Concerns regarding management of animal disease and related perceptions about food safety have escalated substantially in recent years. Terrorist attacks of September 2001, discovery of bovine spongiform encephalopathy (BSE) in a dairy cow in December 2003 in Washington, subsequent discoveries of BSEinfected animals in Texas in 2005 and Alabama in 2006, and recent worldwide outbreaks of highly contagious animal diseases (i.e., foot-and-mouth disease [FMD] and Avian influenza) have made apparent the need for animal traceability in U.S. livestock production and marketing. In addition, animal identification systems are rapidly developing throughout the world, effectively increasing international trading standards. One ...


Altered Insemination Timing Improves Pregnancy Rates After A Co-Synch + Cidr Protocol, C. A. Dobbins, D. E. Tenhouse, D. R. Eborn, Sandra K. Johnson, Keith R. Harmoney, Jeffrey S. Stevenson Jan 2007

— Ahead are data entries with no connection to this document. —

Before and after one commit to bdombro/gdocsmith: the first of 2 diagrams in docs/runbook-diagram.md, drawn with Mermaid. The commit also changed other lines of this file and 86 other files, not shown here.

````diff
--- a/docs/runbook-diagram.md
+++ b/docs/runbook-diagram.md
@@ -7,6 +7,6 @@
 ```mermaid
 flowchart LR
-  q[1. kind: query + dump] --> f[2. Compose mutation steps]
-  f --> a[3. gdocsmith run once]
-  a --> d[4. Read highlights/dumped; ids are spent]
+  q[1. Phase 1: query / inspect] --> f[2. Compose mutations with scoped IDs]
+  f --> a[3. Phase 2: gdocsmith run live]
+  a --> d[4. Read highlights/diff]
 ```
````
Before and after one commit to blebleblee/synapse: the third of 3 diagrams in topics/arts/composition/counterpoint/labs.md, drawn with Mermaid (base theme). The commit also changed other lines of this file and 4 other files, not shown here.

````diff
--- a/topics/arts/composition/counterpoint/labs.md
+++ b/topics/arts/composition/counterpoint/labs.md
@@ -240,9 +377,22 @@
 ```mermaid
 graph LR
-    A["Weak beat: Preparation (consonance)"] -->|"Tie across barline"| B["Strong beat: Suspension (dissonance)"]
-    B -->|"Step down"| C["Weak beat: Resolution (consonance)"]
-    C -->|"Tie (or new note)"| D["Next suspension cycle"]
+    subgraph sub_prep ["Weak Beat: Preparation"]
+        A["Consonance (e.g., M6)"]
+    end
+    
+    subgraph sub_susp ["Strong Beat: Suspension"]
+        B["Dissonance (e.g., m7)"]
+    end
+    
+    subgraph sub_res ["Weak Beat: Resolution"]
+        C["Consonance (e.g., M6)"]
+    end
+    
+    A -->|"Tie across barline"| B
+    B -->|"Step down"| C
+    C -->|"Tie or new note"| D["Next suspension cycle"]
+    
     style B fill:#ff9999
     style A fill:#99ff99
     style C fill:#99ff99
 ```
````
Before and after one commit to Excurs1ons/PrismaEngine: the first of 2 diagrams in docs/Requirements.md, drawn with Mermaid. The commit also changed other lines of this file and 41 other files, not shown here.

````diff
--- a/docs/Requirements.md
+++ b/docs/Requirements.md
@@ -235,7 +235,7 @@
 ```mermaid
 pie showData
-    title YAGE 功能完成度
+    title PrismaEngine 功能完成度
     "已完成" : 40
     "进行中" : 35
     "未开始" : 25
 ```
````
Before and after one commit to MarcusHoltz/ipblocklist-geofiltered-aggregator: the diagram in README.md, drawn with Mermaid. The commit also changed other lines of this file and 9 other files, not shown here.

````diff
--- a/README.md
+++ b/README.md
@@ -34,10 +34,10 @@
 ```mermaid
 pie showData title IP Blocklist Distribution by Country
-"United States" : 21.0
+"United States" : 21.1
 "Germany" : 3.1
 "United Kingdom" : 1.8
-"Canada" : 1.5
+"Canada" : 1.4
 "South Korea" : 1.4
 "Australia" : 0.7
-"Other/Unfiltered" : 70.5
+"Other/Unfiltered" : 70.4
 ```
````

Altered Insemination Timing Improves Pregnancy Rates After A Co-Synch + Cidr Protocol, C. A. Dobbins, D. E. Tenhouse, D. R. Eborn, Sandra K. Johnson, Keith R. Harmoney, Jeffrey S. Stevenson

Kansas Agricultural Experiment Station Research Reports

Our objective was to determine the optimal time to inseminate lactating beef cows after applying the CO-Synch + CIDR protocol [injection of GnRH given seven days before and 48 to 72 hr after an injection of prostaglandin F2α(PGF2α) concurrent with AI, with a controlled internal drug release (CIDR) insert containing progesterone placed intravaginally for seven days between the first GnRH injection and PGF2α.]. Using 605 beef cows located at three Kansas locations, the CO-Synch + CIDR protocol was administered as follows: an injection of GnRH was given concurrent with a vaginally placed, progesterone-releasing CIDR insert, seven days later the insert was ...


Evaluation Of Human Chorionic Gonadotropin As A Replacement For Gnrh In An Ovulation Synchronization Protocol Before Fixed-Time Insemination, M.G. Burns, B.S. Buttrey, D.R. Eborn, J.E. Larson, B.J. Lovaas, G.C. Lamb, Jeffrey S. Stevenson, K. C. Olson Jan 2007

Evaluation Of Human Chorionic Gonadotropin As A Replacement For Gnrh In An Ovulation Synchronization Protocol Before Fixed-Time Insemination, M.G. Burns, B.S. Buttrey, D.R. Eborn, J.E. Larson, B.J. Lovaas, G.C. Lamb, Jeffrey S. Stevenson, K. C. Olson

Kansas Agricultural Experiment Station Research Reports

Two experiments were conducted to evaluate the difference between gonadotropinreleasing hormone (GnRH) and human chorionic gonadotropin (hCG) given at the beginning of a timed AI protocol and their effects on fertility. In Experiment 1, beef cows (n = 672) at six different locations were assigned randomly to treatments based on age, body condition, and days postpartum. On day −10, cattle were treated with GnRH or hCG and a progesterone-releasing controlled internal drug release (CIDR) insert was placed in the vagina. An injection of PGF2αwas given and CIDR inserts were removed on day −3. Cows were inseminated at one fixed timed at ...